**Activity:**
A single number is required: the count of lines in the records below that contain the word "weight".

**Material for the task:**

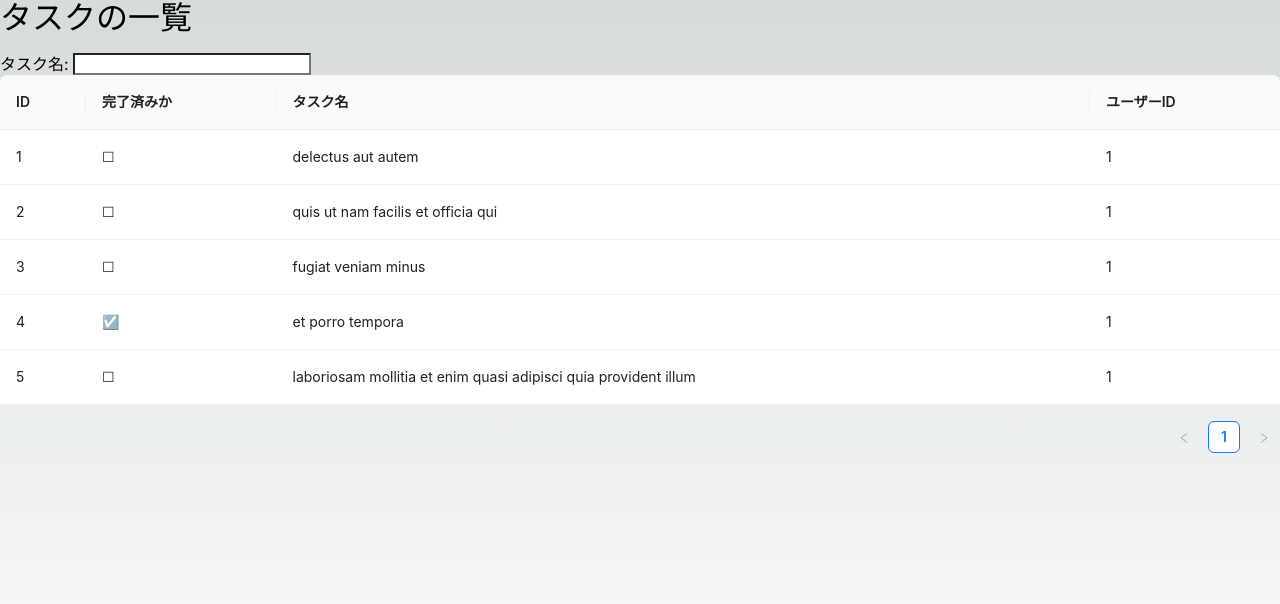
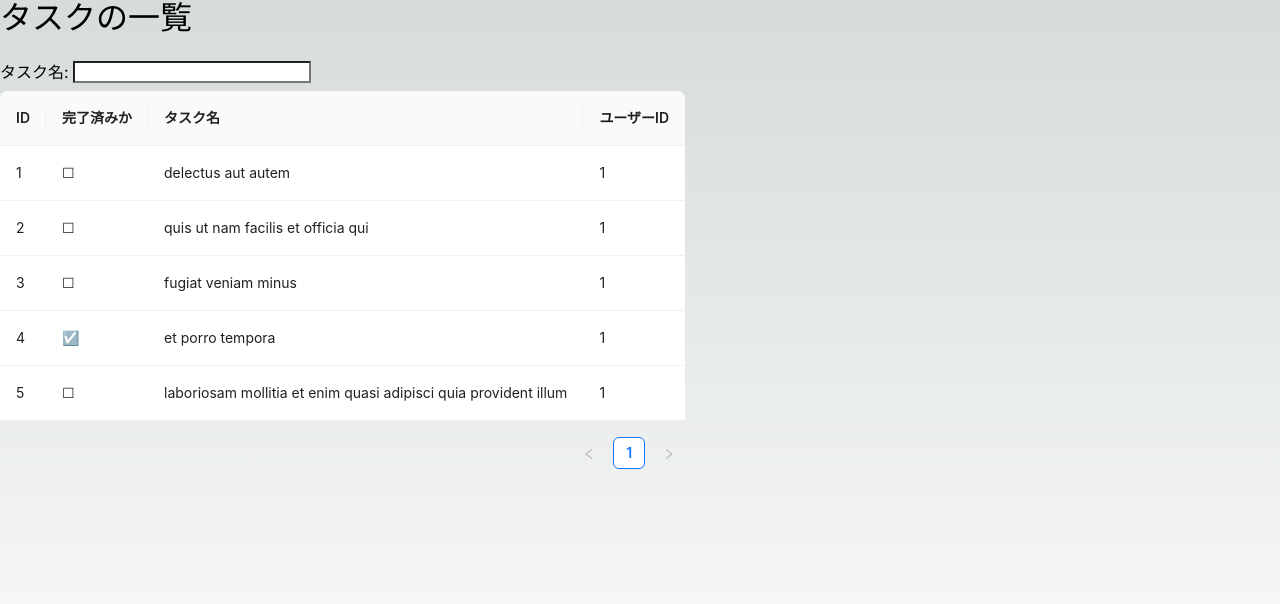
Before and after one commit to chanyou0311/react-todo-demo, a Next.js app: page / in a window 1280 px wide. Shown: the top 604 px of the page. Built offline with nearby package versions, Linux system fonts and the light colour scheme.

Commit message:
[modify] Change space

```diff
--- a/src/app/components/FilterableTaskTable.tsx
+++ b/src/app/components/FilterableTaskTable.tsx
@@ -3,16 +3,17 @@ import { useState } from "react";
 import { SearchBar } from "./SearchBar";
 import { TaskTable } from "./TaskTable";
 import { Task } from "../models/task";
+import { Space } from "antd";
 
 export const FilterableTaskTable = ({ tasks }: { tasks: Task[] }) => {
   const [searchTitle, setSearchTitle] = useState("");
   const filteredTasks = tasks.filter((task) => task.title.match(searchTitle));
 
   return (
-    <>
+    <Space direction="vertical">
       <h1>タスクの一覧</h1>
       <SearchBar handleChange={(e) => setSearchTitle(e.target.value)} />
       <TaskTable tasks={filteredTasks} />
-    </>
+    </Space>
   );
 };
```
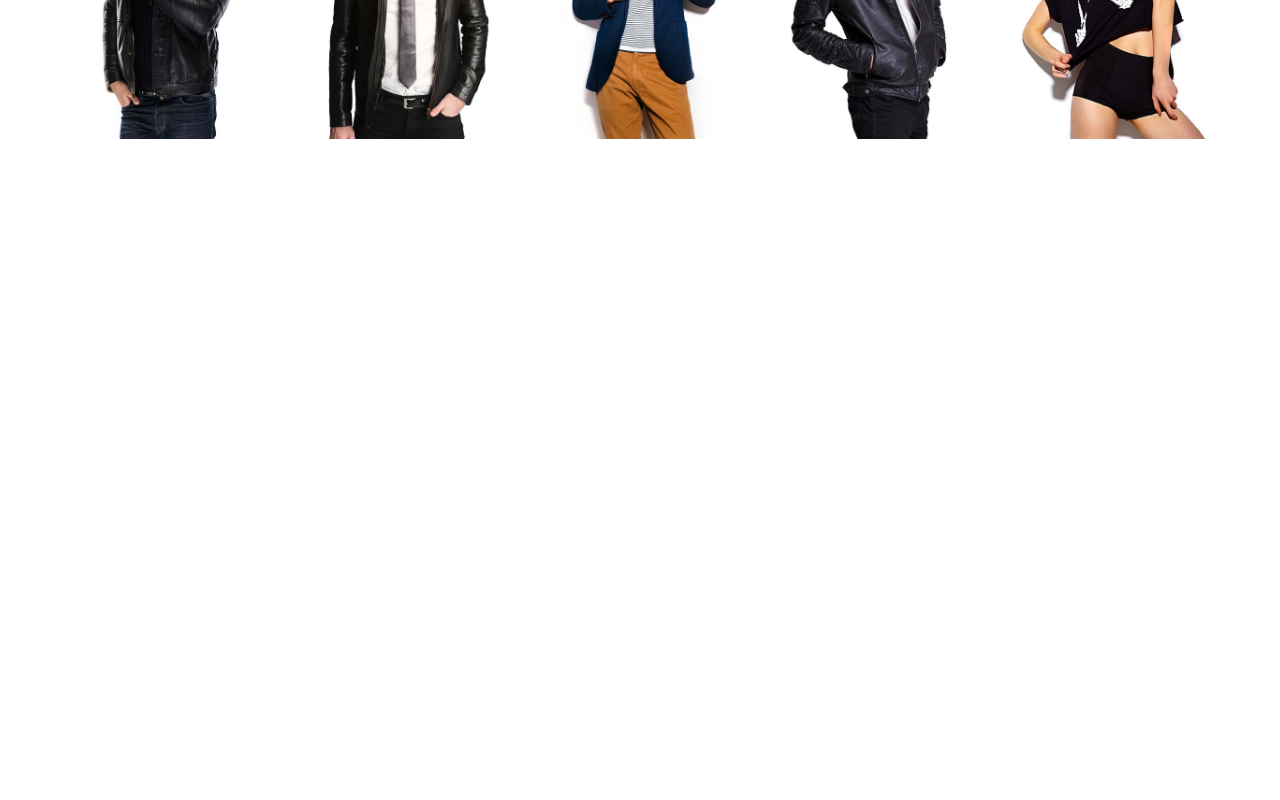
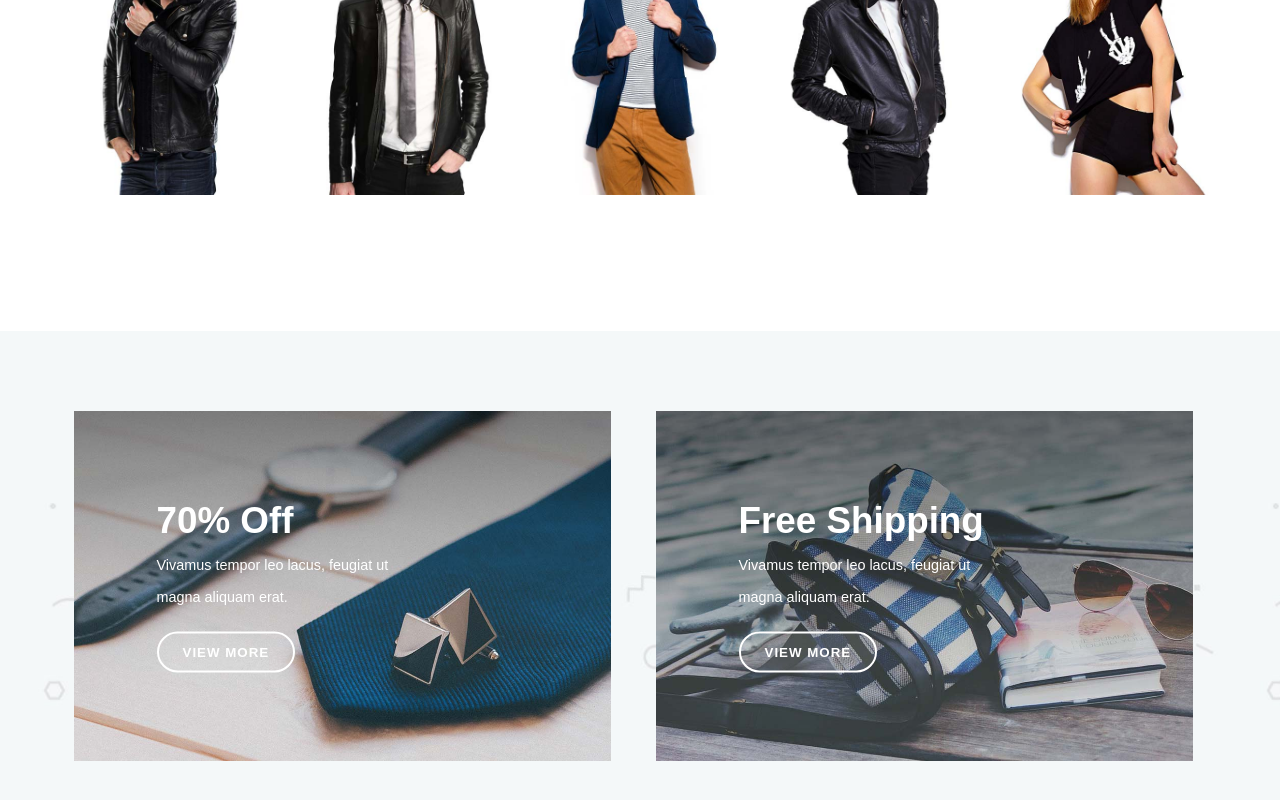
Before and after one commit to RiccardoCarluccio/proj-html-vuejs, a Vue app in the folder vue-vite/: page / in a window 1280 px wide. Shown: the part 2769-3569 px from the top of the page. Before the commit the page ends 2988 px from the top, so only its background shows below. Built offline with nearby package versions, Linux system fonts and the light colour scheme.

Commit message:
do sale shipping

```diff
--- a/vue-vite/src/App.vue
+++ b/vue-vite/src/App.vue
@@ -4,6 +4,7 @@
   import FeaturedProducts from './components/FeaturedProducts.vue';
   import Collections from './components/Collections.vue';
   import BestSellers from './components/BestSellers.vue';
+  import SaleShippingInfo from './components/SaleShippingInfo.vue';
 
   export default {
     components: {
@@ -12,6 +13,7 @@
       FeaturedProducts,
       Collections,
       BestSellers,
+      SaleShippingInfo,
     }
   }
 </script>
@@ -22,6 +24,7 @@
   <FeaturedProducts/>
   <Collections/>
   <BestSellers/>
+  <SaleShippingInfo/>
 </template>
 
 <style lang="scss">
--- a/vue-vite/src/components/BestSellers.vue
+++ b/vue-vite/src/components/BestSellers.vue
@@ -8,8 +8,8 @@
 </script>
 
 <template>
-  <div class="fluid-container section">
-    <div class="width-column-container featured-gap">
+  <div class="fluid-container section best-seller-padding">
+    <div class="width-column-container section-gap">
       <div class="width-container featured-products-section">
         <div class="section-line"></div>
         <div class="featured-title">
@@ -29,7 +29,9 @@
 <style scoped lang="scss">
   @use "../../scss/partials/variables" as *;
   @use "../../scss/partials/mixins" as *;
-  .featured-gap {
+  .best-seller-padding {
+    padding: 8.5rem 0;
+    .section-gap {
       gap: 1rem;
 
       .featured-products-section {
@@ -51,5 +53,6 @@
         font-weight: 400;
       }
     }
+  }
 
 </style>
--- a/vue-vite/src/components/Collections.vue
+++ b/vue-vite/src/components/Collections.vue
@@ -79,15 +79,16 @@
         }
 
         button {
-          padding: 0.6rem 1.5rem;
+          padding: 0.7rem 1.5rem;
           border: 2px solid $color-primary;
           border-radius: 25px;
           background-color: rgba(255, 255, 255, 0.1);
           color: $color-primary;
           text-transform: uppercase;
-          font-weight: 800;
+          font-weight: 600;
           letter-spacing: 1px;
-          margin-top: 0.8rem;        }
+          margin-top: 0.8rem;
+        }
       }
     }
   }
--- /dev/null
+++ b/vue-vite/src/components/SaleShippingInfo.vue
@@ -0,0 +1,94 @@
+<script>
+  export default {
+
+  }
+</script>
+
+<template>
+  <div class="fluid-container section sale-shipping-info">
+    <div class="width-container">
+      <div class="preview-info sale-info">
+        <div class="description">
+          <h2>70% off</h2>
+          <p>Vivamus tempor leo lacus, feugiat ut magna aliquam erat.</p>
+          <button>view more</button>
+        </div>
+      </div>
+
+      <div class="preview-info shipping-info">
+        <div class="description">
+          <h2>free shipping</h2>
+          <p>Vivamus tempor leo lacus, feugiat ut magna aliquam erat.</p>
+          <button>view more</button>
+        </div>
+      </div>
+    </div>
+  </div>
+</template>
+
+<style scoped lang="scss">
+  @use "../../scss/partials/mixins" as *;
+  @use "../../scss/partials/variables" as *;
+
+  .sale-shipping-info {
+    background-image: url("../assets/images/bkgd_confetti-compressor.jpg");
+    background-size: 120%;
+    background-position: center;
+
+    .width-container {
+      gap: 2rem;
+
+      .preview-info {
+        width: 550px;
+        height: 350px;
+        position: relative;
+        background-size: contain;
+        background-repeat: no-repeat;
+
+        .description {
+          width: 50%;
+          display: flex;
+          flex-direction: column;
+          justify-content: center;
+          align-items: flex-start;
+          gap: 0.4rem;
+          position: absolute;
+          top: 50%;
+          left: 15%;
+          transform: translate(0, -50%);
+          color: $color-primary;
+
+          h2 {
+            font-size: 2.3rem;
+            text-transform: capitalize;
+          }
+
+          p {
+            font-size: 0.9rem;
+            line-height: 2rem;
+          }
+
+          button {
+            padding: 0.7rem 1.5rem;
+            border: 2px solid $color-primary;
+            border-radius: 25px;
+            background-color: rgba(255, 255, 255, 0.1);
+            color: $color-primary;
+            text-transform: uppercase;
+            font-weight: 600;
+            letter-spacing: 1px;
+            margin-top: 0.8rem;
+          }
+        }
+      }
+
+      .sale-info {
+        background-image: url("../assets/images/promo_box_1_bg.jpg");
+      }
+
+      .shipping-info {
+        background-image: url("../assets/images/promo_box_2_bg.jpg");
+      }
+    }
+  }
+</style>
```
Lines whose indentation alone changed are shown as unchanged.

**Task response:**
4